### Supplied material

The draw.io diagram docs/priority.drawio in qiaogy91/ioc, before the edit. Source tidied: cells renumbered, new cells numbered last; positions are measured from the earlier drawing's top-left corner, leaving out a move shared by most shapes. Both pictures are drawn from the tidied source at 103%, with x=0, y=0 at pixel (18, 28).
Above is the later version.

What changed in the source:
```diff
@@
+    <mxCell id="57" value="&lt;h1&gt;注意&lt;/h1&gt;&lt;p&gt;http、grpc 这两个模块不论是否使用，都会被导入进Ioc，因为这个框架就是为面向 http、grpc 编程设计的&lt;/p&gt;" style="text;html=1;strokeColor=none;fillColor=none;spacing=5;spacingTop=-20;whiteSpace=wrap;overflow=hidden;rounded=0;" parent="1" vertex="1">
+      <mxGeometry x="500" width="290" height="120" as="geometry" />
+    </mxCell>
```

### Task description
Copy out the lines from the line containing "What changed in" to the end of the listing above, without alteration.

### Task output
What changed in the source:
```diff
@@
+    <mxCell id="57" value="&lt;h1&gt;注意&lt;/h1&gt;&lt;p&gt;http、grpc 这两个模块不论是否使用，都会被导入进Ioc，因为这个框架就是为面向 http、grpc 编程设计的&lt;/p&gt;" style="text;html=1;strokeColor=none;fillColor=none;spacing=5;spacingTop=-20;whiteSpace=wrap;overflow=hidden;rounded=0;" parent="1" vertex="1">
+      <mxGeometry x="500" width="290" height="120" as="geometry" />
+    </mxCell>
```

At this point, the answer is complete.